According to local news outlets, on the western Cuban city of Viñales meteorite fell. Residents reported a loud explosion and the next in the sky earlier this afternoon, and the US National Weather Service confirmed that it had received reports of a meteorite, seen in the sky over the Florida Keys. Reporters TelePinar Cuban television station tweeted that after the explosion found black stones the size of a palm, which, ironically, fell near a mural with dinosaurs.

Cuba has fallen meteorite

Meteorites fall often, but we do not notice

There were no casualties in the course of the fall of the meteorite.

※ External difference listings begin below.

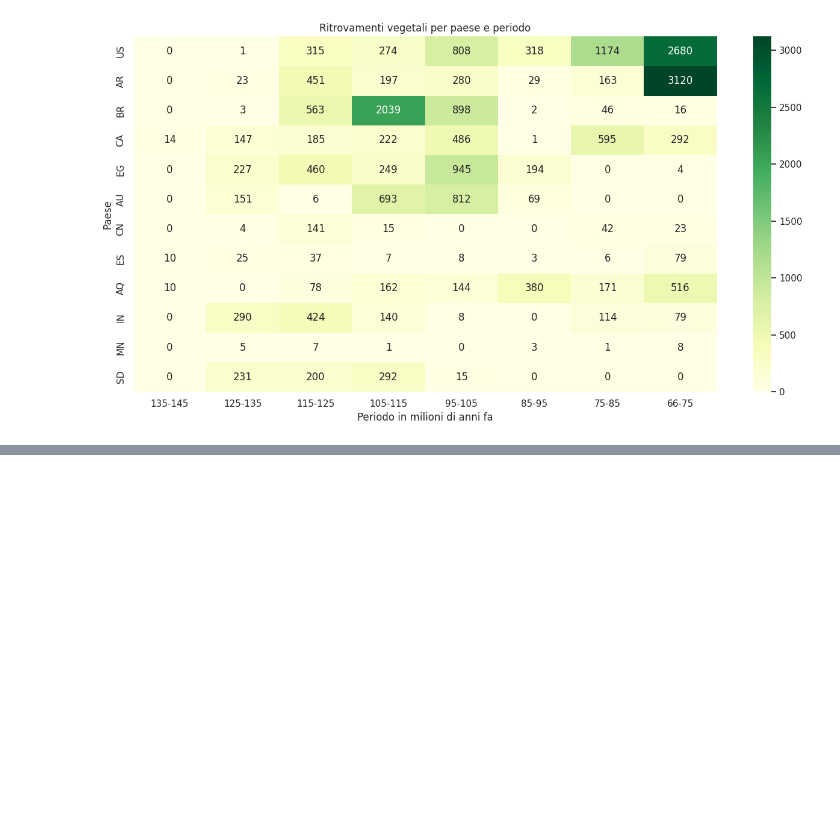
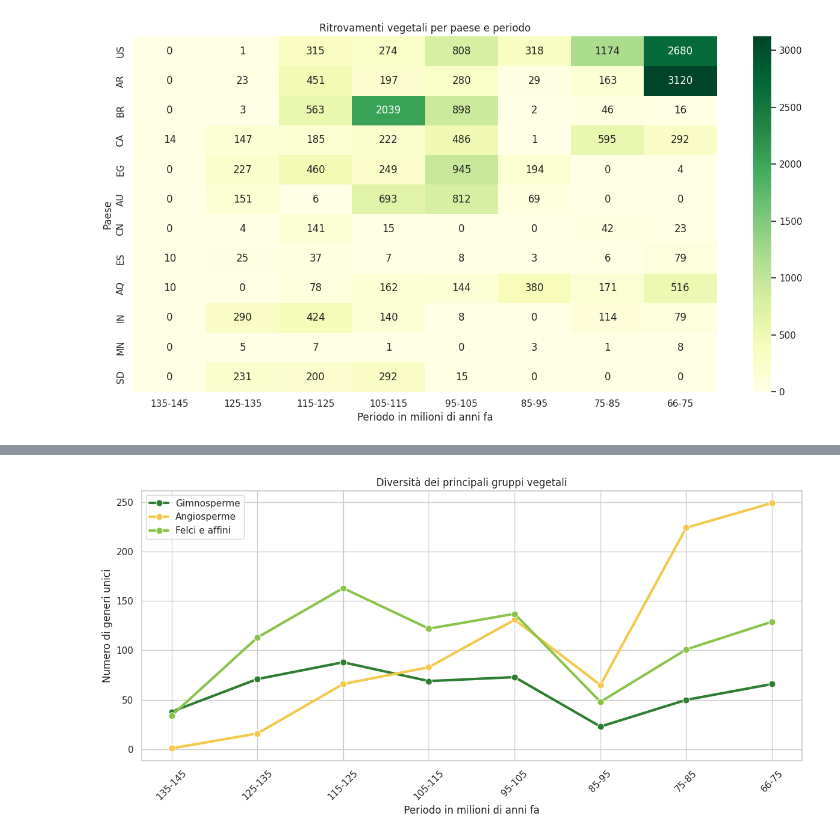
Before and after one commit to Valdan-D/remorse, a Jupyter notebook: Lorenzo.ipynb, the cells around one changed output, grey strips where cells are left out. Saved outputs shown, nothing was run; the diff lists cells and outputs as text; code cells hidden in the pictures; blank space fills up the shorter version.

```diff
--- a/Lorenzo.ipynb
+++ b/Lorenzo.ipynb
@@ -1066,0 +1260,47 @@ plt.show()
+# %%
+# 41 - Numero di generi dei principali gruppi vegetali nel tempo
+
+generi_gruppi = (
+    dati_gruppi
+    .groupby(
+        ["periodo_10ma", "gruppo_vegetale"],
+        observed=True
+    )["genus"]
+    .nunique()
+    .reset_index(name="generi")
+)
+
+generi_gruppi["periodo_10ma"] = pd.Categorical(
+    generi_gruppi["periodo_10ma"],
+    categories=ordine_periodi,
+    ordered=True
+)
+
+generi_gruppi = generi_gruppi.sort_values("periodo_10ma")
+
+plt.figure(figsize=(12, 6))
+
+sns.lineplot(
+    data=generi_gruppi,
+    x="periodo_10ma",
+    y="generi",
+    hue="gruppo_vegetale",
+    marker="o",
+    linewidth=3,
+    markersize=8,
+    palette={
+        "Angiosperme": giallo,
+        "Gimnosperme": verde,
+        "Felci e affini": "#8BC34A"
+    }
+)
+
+plt.title("Diversità dei principali gruppi vegetali")
+plt.xlabel("Periodo in milioni di anni fa")
+plt.ylabel("Numero di generi unici")
+plt.xticks(rotation=45)
+plt.legend(title="")
+plt.tight_layout()
+plt.show()
+# %% [output]
+[figure, added]
```
Also changed, not shown: parts of 13 cells of this notebook.
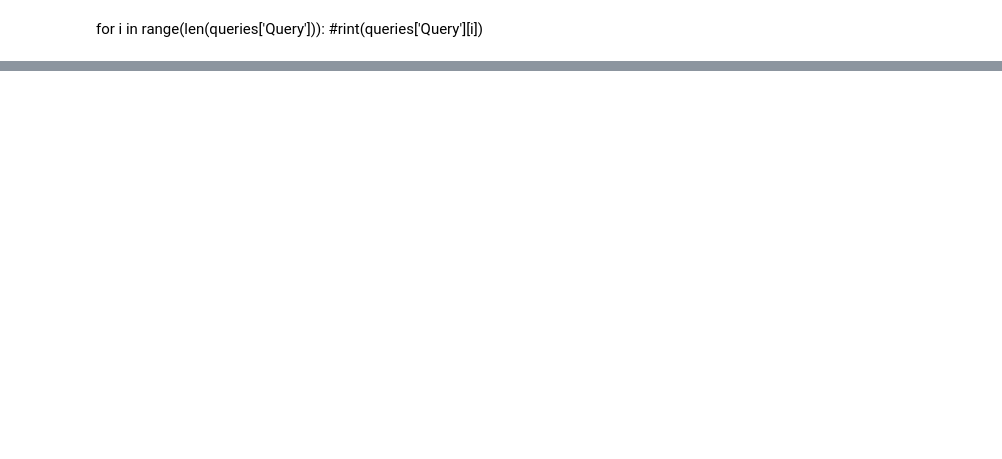
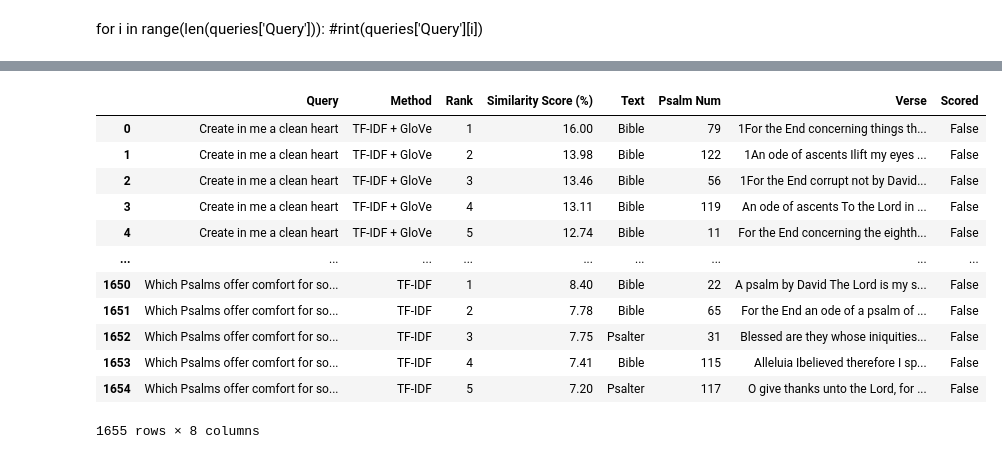
Before and after one commit to cwc09262/psalms-nlp-research, a Jupyter notebook: query_compare/querycompare.ipynb, the cells around one changed output, grey strips where cells are left out. Saved outputs shown, nothing was run; the diff lists cells and outputs as text; code cells hidden in the pictures; blank space fills up the shorter version.

Commit message:
Worked on llm as judge mainframe. Ran the results on a computing cluster at villanova. Brought the resultsd back to this repo. Started to anylize them.

```diff
--- a/query_compare/querycompare.ipynb
+++ b/query_compare/querycompare.ipynb
@@ -1145,0 +1262,9 @@ all_results
+# %%
+# Adding the rankings to each result as it is a depended on
+all_results['Rank'] = (
+    all_results.groupby(['Query', 'Method'])['Similarity Score (%)']
+    .rank(method='dense', ascending=False)
+    .astype(int)
+)
+
+all_results.head()
@@ -1145,0 +1278,4 @@ all_results
+# %%
+all_results = all_results[['Query', 'Method', 'Rank', 'Similarity Score (%)', 'Text', 'Psalm Num', 'Verse']]
+all_results['Scored'] = False
+all_results.head()
@@ -1145,0 +1289,16 @@ all_results
+# %%
+all_results
+# %% [output]
+|  | Query | Method | Rank | Similarity Score (%) | Text | Psalm Num | Verse | Scored |
+| 0 | Create in me a clean heart | TF-IDF + GloVe | 1 | 16.00 | Bible | 79 | 1For the End concerning things th... | False |
+| 1 | Create in me a clean heart | TF-IDF + GloVe | 2 | 13.98 | Bible | 122 | 1An ode of ascents Ilift my eyes ... | False |
+| 2 | Create in me a clean heart | TF-IDF + GloVe | 3 | 13.46 | Bible | 56 | 1For the End corrupt not by David... | False |
+| 3 | Create in me a clean heart | TF-IDF + GloVe | 4 | 13.11 | Bible | 119 | An ode of ascents To the Lord in ... | False |
+| 4 | Create in me a clean heart | TF-IDF + GloVe | 5 | 12.74 | Bible | 11 | For the End concerning the eighth... | False |
+| ... | ... | ... | ... | ... | ... | ... | ... | ... |
+| 1650 | Which Psalms offer comfort for so... | TF-IDF | 1 | 8.40 | Bible | 22 | A psalm by David The Lord is my s... | False |
+| 1651 | Which Psalms offer comfort for so... | TF-IDF | 2 | 7.78 | Bible | 65 | For the End an ode of a psalm of ... | False |
+| 1652 | Which Psalms offer comfort for so... | TF-IDF | 3 | 7.75 | Psalter | 31 | Blessed are they whose iniquities... | False |
+| 1653 | Which Psalms offer comfort for so... | TF-IDF | 4 | 7.41 | Bible | 115 | Alleluia Ibelieved therefore I sp... | False |
+| 1654 | Which Psalms offer comfort for so... | TF-IDF | 5 | 7.20 | Psalter | 117 | O give thanks unto the Lord, for ... | False |
+1655 rows × 8 columns
```
Also changed, not shown: parts of 54 cells of this notebook, 12 other files.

In the video below you can hear the sonic boom at 0:46. Objects that move faster than the speed of sound, produce these loud shock waves are powerful enough to break the glass.

One of the Twitter users said that the meteorite was discovered meteorological satellite GOES-East.

#CUBA: This is a close up of a #rock people in the # Viñales area believe is part of the #meteorite that fell in the area. You can see this one is almost the size of a #mobile phone. @ WPLGLocal10

- Hatzel Vela (@HatzelVelaWPLG) February 1, 2019

Reporteros de @TelePinar en el #MuraldelaPrehistoria # Viñales #PinarDelRio constatan caída de piedras negras de alrededor de 7Cm luego de un gran estruendo. @fatimaTelePinar investiga #Cuba - Rolando Segura (@rolandoteleSUR) February 1, 2019

The meteorites fall to Earth more often than you think. Meteorite the size of a speck of dust particles constantly fall into the Earth's atmosphere, but often go unnoticed. Meteoroids between millimeter and centimeter burn up in the atmosphere and seem to us shooting stars. Larger drop are less common: an average of one meter meteorite falls to the planet every year, and crumbling to reach the surface, but the 100-meter meteoroid enters the Earth about once every 10 000 years. 1 kilometer in diameter meteoroids hitting the Earth is catastrophic events that occur on average once in a million years.

But the fall of meteorites are medium in size can be dramatic - and in some cases dangerous. Chelyabinsk meteorite that hit the south of Russia in February 2013, knocked out windows and caused partial injury nearly 1,500 people.

And you keep at home a piece of the meteorite? Tell us in our chat in the telegram.